Source data START

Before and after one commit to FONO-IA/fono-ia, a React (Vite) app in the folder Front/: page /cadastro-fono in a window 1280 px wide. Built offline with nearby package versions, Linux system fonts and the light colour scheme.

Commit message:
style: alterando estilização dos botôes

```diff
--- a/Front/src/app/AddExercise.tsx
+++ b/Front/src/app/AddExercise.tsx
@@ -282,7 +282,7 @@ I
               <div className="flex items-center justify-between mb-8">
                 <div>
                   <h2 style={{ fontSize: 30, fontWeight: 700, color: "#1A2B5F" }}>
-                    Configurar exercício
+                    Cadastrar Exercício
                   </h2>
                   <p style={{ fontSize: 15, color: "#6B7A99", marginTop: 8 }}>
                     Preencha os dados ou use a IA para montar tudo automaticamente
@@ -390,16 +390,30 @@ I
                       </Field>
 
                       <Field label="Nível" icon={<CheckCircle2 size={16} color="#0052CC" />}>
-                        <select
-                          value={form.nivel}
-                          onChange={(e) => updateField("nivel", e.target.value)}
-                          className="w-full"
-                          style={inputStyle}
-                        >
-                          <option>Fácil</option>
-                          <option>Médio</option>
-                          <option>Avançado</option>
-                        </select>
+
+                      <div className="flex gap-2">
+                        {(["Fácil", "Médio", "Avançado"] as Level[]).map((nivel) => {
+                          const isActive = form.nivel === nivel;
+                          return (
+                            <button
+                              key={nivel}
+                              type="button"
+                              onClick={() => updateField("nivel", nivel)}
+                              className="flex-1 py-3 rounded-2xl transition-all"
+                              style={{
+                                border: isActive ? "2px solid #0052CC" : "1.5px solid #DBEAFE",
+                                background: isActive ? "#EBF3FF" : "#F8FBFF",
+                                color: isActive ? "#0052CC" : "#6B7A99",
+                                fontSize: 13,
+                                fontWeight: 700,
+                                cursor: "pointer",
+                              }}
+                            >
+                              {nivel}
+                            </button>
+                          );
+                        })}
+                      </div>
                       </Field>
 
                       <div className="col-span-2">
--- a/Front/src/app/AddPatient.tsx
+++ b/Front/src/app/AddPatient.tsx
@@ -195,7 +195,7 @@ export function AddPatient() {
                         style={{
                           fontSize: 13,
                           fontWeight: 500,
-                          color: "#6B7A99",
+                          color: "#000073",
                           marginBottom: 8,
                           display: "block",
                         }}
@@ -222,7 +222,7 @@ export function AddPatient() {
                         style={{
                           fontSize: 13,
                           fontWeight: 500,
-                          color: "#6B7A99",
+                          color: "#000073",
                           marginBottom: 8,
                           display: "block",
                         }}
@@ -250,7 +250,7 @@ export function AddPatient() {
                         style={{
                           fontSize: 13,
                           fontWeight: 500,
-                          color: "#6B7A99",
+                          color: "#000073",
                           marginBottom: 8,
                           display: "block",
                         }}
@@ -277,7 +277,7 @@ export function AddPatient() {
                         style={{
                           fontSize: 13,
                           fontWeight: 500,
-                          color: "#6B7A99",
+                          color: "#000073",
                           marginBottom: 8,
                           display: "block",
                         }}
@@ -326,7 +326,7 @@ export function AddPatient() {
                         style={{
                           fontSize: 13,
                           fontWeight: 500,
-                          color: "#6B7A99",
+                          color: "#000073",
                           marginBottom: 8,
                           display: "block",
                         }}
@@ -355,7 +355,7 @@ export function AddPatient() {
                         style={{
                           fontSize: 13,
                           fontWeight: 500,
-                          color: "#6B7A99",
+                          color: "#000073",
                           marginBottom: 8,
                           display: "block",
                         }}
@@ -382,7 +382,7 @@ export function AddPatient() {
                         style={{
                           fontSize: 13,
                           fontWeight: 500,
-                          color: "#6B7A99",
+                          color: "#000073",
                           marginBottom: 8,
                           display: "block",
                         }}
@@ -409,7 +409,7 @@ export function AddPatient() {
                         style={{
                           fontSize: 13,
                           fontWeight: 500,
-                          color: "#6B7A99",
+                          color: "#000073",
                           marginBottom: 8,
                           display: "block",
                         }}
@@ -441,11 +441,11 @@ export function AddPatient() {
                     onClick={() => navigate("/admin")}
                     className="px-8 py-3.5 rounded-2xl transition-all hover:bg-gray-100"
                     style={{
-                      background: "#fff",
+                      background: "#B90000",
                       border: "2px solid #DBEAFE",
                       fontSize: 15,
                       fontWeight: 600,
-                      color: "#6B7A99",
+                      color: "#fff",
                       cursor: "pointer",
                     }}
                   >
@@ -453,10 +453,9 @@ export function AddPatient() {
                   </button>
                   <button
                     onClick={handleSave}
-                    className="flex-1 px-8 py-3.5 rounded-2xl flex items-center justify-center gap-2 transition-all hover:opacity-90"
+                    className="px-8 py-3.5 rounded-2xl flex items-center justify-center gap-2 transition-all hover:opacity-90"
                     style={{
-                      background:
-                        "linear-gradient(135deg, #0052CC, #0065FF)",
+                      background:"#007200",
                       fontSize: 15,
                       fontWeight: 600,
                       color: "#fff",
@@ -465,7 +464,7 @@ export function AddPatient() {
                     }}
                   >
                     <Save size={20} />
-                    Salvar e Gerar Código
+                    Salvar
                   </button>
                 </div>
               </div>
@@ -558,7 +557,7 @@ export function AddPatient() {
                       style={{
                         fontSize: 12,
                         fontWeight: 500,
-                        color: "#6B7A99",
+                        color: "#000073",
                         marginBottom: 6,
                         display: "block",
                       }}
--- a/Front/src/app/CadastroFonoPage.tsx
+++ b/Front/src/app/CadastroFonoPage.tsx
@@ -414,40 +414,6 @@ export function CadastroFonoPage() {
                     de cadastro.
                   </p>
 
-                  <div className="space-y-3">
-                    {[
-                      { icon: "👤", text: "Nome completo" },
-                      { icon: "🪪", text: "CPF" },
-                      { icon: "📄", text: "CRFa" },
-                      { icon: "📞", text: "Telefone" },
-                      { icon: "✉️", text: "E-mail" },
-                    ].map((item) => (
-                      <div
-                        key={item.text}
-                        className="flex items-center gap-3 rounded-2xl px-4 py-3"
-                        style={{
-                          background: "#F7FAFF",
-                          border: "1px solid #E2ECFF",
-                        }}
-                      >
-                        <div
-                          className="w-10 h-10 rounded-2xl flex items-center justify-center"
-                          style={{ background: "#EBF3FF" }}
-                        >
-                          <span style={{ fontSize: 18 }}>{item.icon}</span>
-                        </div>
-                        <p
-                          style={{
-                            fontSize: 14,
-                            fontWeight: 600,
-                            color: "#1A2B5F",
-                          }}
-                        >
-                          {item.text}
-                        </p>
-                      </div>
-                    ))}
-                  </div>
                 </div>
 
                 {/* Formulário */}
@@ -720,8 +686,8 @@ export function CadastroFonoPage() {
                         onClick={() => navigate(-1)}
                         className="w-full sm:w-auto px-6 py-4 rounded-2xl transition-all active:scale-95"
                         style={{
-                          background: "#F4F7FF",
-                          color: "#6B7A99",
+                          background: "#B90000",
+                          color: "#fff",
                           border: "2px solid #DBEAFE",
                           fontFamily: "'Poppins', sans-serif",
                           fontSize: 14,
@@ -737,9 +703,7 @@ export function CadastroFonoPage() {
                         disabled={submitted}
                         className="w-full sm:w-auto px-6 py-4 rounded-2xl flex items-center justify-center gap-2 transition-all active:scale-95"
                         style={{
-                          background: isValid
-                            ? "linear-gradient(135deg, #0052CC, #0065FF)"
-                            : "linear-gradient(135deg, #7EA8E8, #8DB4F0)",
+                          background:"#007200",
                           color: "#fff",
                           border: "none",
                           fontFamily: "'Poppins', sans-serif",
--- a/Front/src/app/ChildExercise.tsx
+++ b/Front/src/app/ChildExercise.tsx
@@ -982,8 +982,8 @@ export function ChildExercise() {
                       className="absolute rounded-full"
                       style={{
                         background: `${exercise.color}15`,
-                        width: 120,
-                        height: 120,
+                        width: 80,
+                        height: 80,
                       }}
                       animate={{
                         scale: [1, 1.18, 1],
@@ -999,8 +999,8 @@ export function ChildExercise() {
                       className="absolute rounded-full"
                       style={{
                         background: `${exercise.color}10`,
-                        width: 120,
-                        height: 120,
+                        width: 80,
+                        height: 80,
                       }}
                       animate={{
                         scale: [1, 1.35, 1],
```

Source data END

How many of the lines above include the word "isActive"? Give that number without comment.

Written answer ::
4